With Rashard Mendenhall moving on to Pittsburgh, Part 2 in Arizona and Emmanuel Sanders settling for a one-year deal before he likely leaves for greener pastures, depth on offense was going to be an issue for the Steelers. When the sun came up on Friday, the Steelers had three running backs: Jonathan Dwyer, Isaac Redman, and Baron Batch. Batch came in highly touted for a late draft pick and was expected to assume the role of 3rd down back after Mewelde Moore departed. Batch hasn't impressed in his short time in Pittsburgh and it looks like he'll have to hold his job against the incoming LaRod Stephens-Howling.
That left Redman and Dwyer to battle for the starting job. Both are thick power backs capable of blasting through tacklers, but the lack of speed and agility between the two backs doesn't bode well for an every-down running game. Redman and Dwyer are basically the same player, but they need a Rashard Mendenhall type in front of them to handle the bulk of the work. That brings us to Le'Veon Bell. He's about the same size as his two new backfield mates, and with a 4.6 40 time, he doesn't have elite speed. Given that, it seems like they want more of the same from the running back position. I'd be interested to know what they like in Bell moreso than Eddie Lacy, but that's what Kevin Colbert's scouts get paid for.
One round later, the Steelers chose Markus Wheaton out of Oregon State to fill out the wide receiving corps. The aforementioned Emmanuel Sanders is in a lame duck year as a receiver, but fortunately that means he'll be playing for a new contract. The problem is going to be whenever Brown or Sanders gets hurt and now the offense is featuring Jerricho Cotchery. Wheaton will get plenty of chances to play this season.
As for the rest of the draft, the Steelers are still hurting for a backup safety to groom behind Troy Polamalu and Ryan Clark (and inevitably play when one or both of those guys get hurt, which one or both of them will). The presence of David Paulson and Matt Spaeth diminish the need for a tight end to get some reps in case Heath Miller isn't ready to go.
With their major, immediate needs filled thus far in the draft, the Steelers are in a position to take the best player available on the last day of the draft. They'll lean towards a safety, but if a guy they like doesn't come along, I don't expect them to reach for one.
I'm also not sure if this is the year or not that the Steelers put some serious stock into grooming a new backup QB. It's not a pressing need for the team, with Bruce Gradkowski shoring up the position, but this could be a good year to find a backup. Without any real stars at QB in this draft, second-tier passers are falling into the later rounds.
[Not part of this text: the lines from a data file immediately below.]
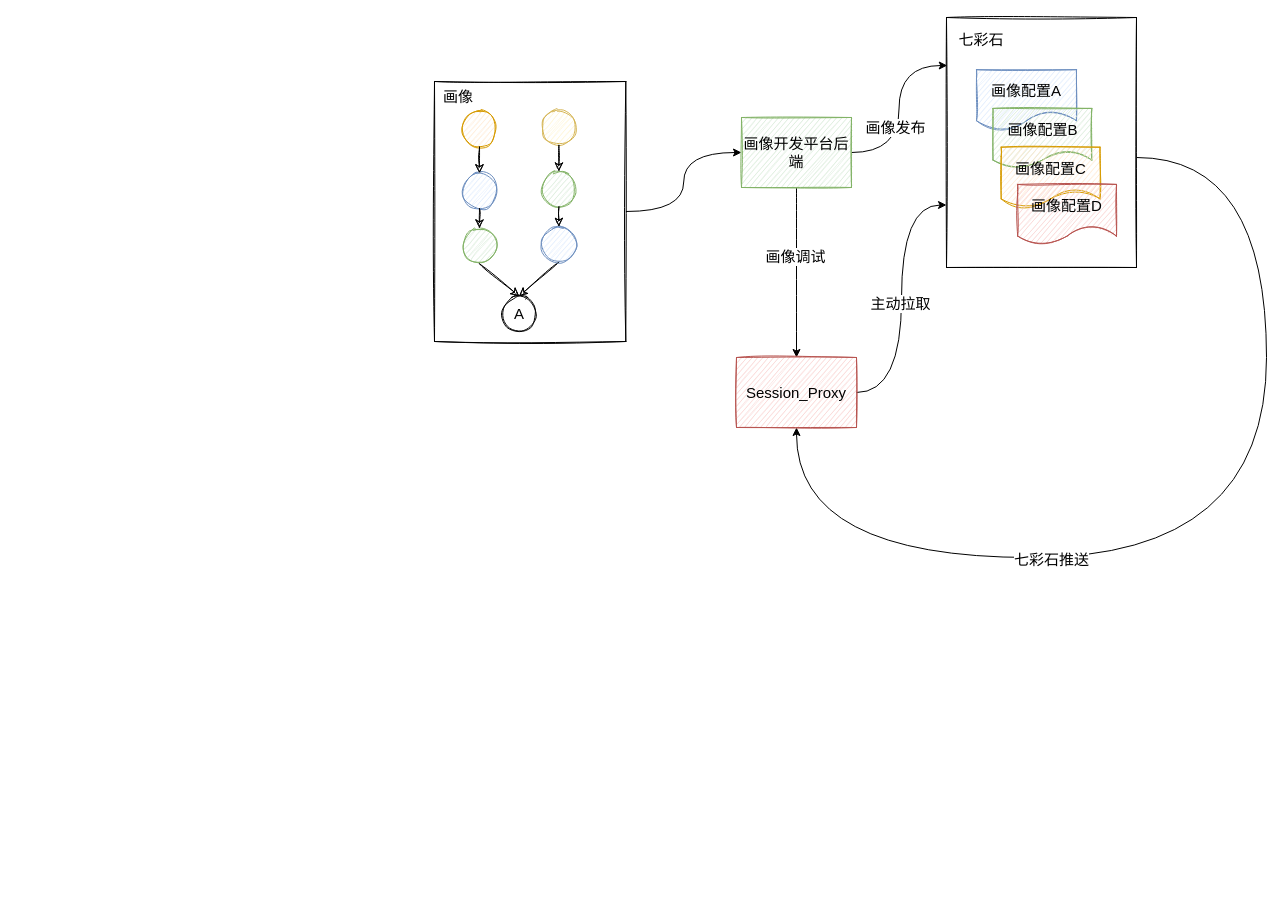
nullbull/uml keeps this draw.io diagram as page "第 5 页" (5 of 6) of 未命名绘图.drawio. Above is the earlier version. Source tidied: cells renumbered, new cells numbered last; positions are measured from the earlier drawing's top-left corner, leaving out a move shared by most shapes. Both pictures are drawn from the tidied source at 100%, with x=0, y=0 at pixel (400, 17).
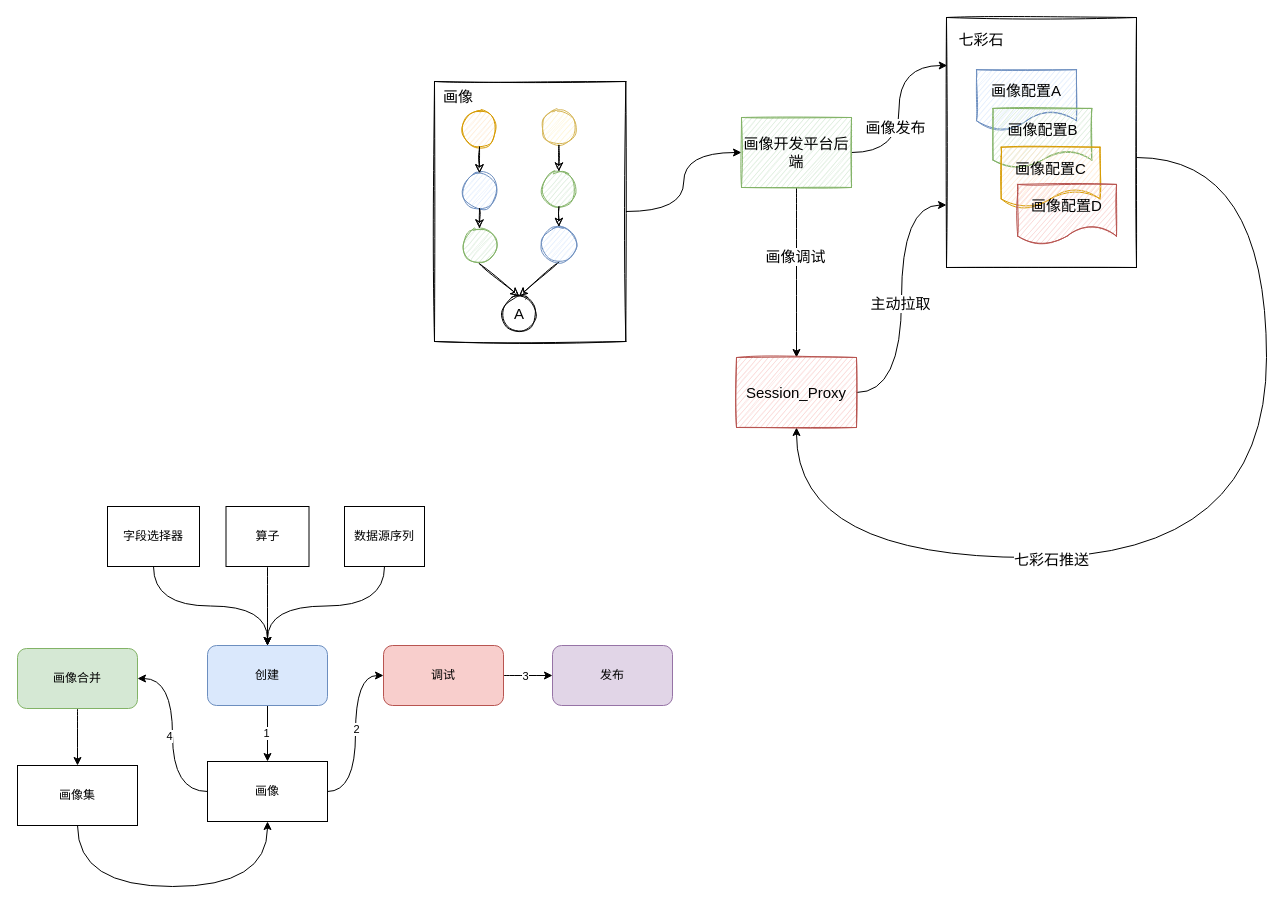
Above is the later version.

Commit message:
更新未命名绘图.drawio

Diff of the diagram source:
```diff
@@
+    <mxCell id="37" style="edgeStyle=orthogonalEdgeStyle;curved=1;rounded=0;jettySize=auto;html=1;entryX=1;entryY=0.5;entryDx=0;entryDy=0;" parent="1" edge="1" source="41" target="52">
+      <mxGeometry relative="1" as="geometry" />
+    </mxCell>
+    <mxCell id="38" value="4" style="edgeLabel;html=1;align=center;verticalAlign=middle;" parent="37" vertex="1">
+      <mxGeometry x="0.1" y="-3" relative="1" as="geometry">
+        <mxPoint x="-7" y="10" as="offset" />
+      </mxGeometry>
+    </mxCell>
+    <mxCell id="39" style="edgeStyle=orthogonalEdgeStyle;curved=1;rounded=0;jettySize=auto;html=1;entryX=0;entryY=0.5;entryDx=0;entryDy=0;" parent="1" edge="1" source="41" target="55">
+      <mxGeometry relative="1" as="geometry" />
+    </mxCell>
+    <mxCell id="40" value="2" style="edgeLabel;html=1;align=center;verticalAlign=middle;" parent="39" vertex="1">
+      <mxGeometry x="0.06" relative="1" as="geometry" />
+    </mxCell>
+    <mxCell id="41" value="画像" style="rounded=0;whiteSpace=wrap;html=1;" parent="1" vertex="1">
+      <mxGeometry x="-193" y="744" width="120" height="60" as="geometry" />
+    </mxCell>
+    <mxCell id="42" style="rounded=0;jettySize=auto;html=1;entryX=0.5;entryY=0;entryDx=0;entryDy=0;edgeStyle=orthogonalEdgeStyle;curved=1;" parent="1" edge="1" source="43" target="50">
+      <mxGeometry relative="1" as="geometry" />
+    </mxCell>
+    <mxCell id="43" value="算子" style="rounded=0;whiteSpace=wrap;html=1;" parent="1" vertex="1">
+      <mxGeometry x="-174.5" y="489" width="83" height="60" as="geometry" />
+    </mxCell>
+    <mxCell id="44" style="edgeStyle=orthogonalEdgeStyle;curved=1;rounded=0;jettySize=auto;html=1;entryX=0.5;entryY=0;entryDx=0;entryDy=0;exitX=0.5;exitY=1;exitDx=0;exitDy=0;" parent="1" edge="1" source="45" target="50">
+      <mxGeometry relative="1" as="geometry" />
+    </mxCell>
+    <mxCell id="45" value="数据源序列" style="rounded=0;whiteSpace=wrap;html=1;" parent="1" vertex="1">
+      <mxGeometry x="-56" y="489" width="80" height="60" as="geometry" />
+    </mxCell>
+    <mxCell id="46" style="edgeStyle=orthogonalEdgeStyle;curved=1;rounded=0;jettySize=auto;html=1;entryX=0.5;entryY=1;entryDx=0;entryDy=0;exitX=0.5;exitY=1;exitDx=0;exitDy=0;" parent="1" edge="1" source="47" target="41">
+      <mxGeometry relative="1" as="geometry">
+        <Array as="points">
+          <mxPoint x="-323" y="869" />
+          <mxPoint x="-133" y="869" />
+        </Array>
+      </mxGeometry>
+    </mxCell>
+    <mxCell id="47" value="画像集" style="rounded=0;whiteSpace=wrap;html=1;" parent="1" vertex="1">
+      <mxGeometry x="-383" y="748" width="120" height="60" as="geometry" />
+    </mxCell>
+    <mxCell id="48" style="edgeStyle=orthogonalEdgeStyle;rounded=0;jettySize=auto;html=1;entryX=0.5;entryY=0;entryDx=0;entryDy=0;" parent="1" edge="1" source="50" target="41">
+      <mxGeometry relative="1" as="geometry" />
+    </mxCell>
+    <mxCell id="49" value="1" style="edgeLabel;html=1;align=center;verticalAlign=middle;" parent="48" vertex="1">
+      <mxGeometry x="-0.03" y="-2" relative="1" as="geometry" />
+    </mxCell>
+    <mxCell id="50" value="创建" style="rounded=1;whiteSpace=wrap;html=1;fillColor=#dae8fc;strokeColor=#6c8ebf;" parent="1" vertex="1">
+      <mxGeometry x="-193" y="628" width="120" height="60" as="geometry" />
+    </mxCell>
+    <mxCell id="51" style="edgeStyle=orthogonalEdgeStyle;curved=1;rounded=0;jettySize=auto;html=1;entryX=0.5;entryY=0;entryDx=0;entryDy=0;" parent="1" edge="1" source="52" target="47">
+      <mxGeometry relative="1" as="geometry" />
+    </mxCell>
+    <mxCell id="52" value="&lt;span&gt;画像合并&lt;/span&gt;" style="rounded=1;whiteSpace=wrap;html=1;fillColor=#d5e8d4;strokeColor=#82b366;" parent="1" vertex="1">
+      <mxGeometry x="-383" y="631" width="120" height="60" as="geometry" />
+    </mxCell>
+    <mxCell id="53" style="edgeStyle=orthogonalEdgeStyle;curved=1;rounded=0;jettySize=auto;html=1;entryX=0;entryY=0.5;entryDx=0;entryDy=0;" parent="1" edge="1" source="55" target="56">
+      <mxGeometry relative="1" as="geometry" />
+    </mxCell>
+    <mxCell id="54" value="3" style="edgeLabel;html=1;align=center;verticalAlign=middle;" parent="53" vertex="1">
+      <mxGeometry x="-0.14" relative="1" as="geometry" />
+    </mxCell>
+    <mxCell id="55" value="调试" style="rounded=1;whiteSpace=wrap;html=1;fillColor=#f8cecc;strokeColor=#b85450;" parent="1" vertex="1">
+      <mxGeometry x="-17" y="628" width="120" height="60" as="geometry" />
+    </mxCell>
+    <mxCell id="56" value="发布" style="rounded=1;whiteSpace=wrap;html=1;fillColor=#e1d5e7;strokeColor=#9673a6;" parent="1" vertex="1">
+      <mxGeometry x="152" y="628" width="120" height="60" as="geometry" />
+    </mxCell>
+    <mxCell id="57" style="edgeStyle=orthogonalEdgeStyle;curved=1;rounded=0;jettySize=auto;html=1;entryX=0.5;entryY=0;entryDx=0;entryDy=0;exitX=0.5;exitY=1;exitDx=0;exitDy=0;" parent="1" edge="1" source="58" target="50">
+      <mxGeometry relative="1" as="geometry" />
+    </mxCell>
+    <mxCell id="58" value="字段选择器" style="rounded=0;whiteSpace=wrap;html=1;" parent="1" vertex="1">
+      <mxGeometry x="-293" y="489" width="92" height="60" as="geometry" />
+    </mxCell>
```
If Kevin Colbert likes one of them on Day 3, I'd expect him to take the opportunity.
He has a luxury on the final day of the draft though; one that he didn't have the first two days. He doesn't need anything in particular. That gives him the option to take what he wants. That's a much better position to be in.